## Problem statement
Look for "components" in the records and copy every line that has it.

## Input
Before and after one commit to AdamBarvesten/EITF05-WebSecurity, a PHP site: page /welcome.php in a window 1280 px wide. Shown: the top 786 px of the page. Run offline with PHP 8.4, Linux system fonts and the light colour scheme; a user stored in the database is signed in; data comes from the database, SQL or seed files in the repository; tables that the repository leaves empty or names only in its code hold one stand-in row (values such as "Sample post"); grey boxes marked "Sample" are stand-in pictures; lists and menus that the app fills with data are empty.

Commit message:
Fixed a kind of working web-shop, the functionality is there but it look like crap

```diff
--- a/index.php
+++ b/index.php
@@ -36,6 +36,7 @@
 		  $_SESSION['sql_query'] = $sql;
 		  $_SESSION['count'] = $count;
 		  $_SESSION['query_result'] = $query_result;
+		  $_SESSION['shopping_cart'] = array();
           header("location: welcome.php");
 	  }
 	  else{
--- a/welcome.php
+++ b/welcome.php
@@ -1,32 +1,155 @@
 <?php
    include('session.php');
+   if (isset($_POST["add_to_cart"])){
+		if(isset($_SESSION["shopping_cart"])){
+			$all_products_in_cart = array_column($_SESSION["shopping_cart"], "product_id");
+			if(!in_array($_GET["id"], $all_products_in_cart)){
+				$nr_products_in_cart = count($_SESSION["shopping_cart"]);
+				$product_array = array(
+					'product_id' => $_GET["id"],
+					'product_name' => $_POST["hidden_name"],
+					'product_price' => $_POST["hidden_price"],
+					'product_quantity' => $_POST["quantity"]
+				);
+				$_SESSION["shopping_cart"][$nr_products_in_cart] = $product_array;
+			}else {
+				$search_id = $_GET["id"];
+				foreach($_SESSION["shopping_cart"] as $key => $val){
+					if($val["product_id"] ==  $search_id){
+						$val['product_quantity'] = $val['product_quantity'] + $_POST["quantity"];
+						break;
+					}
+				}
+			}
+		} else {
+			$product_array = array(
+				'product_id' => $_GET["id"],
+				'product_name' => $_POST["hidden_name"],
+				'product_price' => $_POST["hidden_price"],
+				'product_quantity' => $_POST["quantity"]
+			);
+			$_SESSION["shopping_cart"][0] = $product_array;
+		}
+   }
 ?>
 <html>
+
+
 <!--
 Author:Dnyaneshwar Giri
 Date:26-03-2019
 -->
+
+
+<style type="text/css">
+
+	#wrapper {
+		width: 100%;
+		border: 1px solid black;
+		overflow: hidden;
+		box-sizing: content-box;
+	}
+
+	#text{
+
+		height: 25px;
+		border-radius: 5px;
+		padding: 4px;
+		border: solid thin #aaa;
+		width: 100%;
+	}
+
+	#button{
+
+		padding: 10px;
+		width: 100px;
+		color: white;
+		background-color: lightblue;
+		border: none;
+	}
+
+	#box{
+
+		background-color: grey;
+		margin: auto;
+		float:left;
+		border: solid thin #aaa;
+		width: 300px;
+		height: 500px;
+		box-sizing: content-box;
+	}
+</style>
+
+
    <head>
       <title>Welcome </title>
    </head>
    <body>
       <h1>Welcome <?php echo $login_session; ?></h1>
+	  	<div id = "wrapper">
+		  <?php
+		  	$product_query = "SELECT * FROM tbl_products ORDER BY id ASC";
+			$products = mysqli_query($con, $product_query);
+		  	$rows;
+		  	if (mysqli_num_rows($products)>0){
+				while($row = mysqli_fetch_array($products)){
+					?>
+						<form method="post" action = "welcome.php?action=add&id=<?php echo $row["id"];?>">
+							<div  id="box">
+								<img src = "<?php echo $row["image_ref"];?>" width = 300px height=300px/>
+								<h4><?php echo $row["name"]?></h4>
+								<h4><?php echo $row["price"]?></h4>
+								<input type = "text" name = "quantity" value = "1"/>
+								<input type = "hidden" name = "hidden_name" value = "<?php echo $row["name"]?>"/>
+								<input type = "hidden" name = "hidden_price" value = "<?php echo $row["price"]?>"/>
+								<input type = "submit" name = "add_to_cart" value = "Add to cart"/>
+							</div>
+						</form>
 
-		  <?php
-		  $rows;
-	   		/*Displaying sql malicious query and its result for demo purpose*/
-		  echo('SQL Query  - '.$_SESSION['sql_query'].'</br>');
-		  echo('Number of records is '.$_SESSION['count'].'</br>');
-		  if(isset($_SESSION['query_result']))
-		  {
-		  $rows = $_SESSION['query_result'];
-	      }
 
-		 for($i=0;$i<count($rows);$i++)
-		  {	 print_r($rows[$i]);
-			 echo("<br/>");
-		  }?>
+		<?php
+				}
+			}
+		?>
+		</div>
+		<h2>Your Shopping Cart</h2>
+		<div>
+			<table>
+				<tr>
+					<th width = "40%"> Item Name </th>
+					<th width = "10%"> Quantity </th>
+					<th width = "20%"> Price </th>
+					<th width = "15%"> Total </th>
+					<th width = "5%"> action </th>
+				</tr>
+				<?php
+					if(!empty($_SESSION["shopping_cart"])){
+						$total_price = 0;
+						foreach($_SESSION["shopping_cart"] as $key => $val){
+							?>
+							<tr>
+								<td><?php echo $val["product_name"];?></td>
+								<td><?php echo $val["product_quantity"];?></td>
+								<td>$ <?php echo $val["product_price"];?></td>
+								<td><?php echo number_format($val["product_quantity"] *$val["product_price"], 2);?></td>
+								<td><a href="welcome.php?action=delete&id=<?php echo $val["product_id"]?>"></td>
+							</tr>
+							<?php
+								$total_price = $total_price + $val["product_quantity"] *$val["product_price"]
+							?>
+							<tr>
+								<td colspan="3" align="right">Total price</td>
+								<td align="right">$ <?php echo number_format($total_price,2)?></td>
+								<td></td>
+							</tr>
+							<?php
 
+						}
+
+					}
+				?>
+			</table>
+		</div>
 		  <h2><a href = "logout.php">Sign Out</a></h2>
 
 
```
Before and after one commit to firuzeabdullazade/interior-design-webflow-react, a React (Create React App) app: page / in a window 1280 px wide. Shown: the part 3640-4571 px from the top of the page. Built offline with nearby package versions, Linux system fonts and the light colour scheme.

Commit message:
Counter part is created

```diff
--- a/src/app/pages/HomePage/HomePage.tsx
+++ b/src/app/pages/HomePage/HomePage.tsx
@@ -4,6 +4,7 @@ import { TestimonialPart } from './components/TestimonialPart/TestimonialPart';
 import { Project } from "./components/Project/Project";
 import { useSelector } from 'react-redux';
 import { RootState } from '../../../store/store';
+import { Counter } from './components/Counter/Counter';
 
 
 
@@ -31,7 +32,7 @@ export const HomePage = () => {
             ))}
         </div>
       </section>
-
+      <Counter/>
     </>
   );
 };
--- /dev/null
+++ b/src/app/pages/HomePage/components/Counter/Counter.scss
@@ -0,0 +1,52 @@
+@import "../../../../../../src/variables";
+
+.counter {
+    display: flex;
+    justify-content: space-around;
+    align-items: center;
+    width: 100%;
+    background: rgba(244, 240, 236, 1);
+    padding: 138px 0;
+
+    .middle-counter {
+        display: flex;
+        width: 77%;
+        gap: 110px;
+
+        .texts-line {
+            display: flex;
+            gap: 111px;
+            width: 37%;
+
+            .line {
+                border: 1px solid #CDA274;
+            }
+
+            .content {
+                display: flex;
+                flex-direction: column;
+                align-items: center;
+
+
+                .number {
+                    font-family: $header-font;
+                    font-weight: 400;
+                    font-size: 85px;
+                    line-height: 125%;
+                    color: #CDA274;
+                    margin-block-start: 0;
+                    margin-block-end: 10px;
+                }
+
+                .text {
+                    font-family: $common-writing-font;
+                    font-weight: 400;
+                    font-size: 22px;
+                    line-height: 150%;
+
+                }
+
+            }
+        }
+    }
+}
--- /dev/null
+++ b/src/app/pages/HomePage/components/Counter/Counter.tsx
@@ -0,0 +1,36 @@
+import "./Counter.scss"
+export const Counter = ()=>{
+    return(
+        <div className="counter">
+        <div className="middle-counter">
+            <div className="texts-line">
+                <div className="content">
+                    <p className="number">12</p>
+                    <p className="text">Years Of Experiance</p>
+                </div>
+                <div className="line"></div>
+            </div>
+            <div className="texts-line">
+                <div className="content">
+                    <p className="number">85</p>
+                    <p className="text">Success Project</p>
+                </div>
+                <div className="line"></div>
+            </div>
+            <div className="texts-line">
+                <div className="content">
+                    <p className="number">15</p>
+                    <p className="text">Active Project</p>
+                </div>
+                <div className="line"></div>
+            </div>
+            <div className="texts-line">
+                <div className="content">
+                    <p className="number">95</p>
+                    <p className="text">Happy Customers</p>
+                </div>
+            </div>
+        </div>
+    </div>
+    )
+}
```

## Answer to this exercise
@@ -4,6 +4,7 @@ import { TestimonialPart } from './components/TestimonialPart/TestimonialPart';
 import { Project } from "./components/Project/Project";
+import { Counter } from './components/Counter/Counter';
+++ b/src/app/pages/HomePage/components/Counter/Counter.scss
+++ b/src/app/pages/HomePage/components/Counter/Counter.tsx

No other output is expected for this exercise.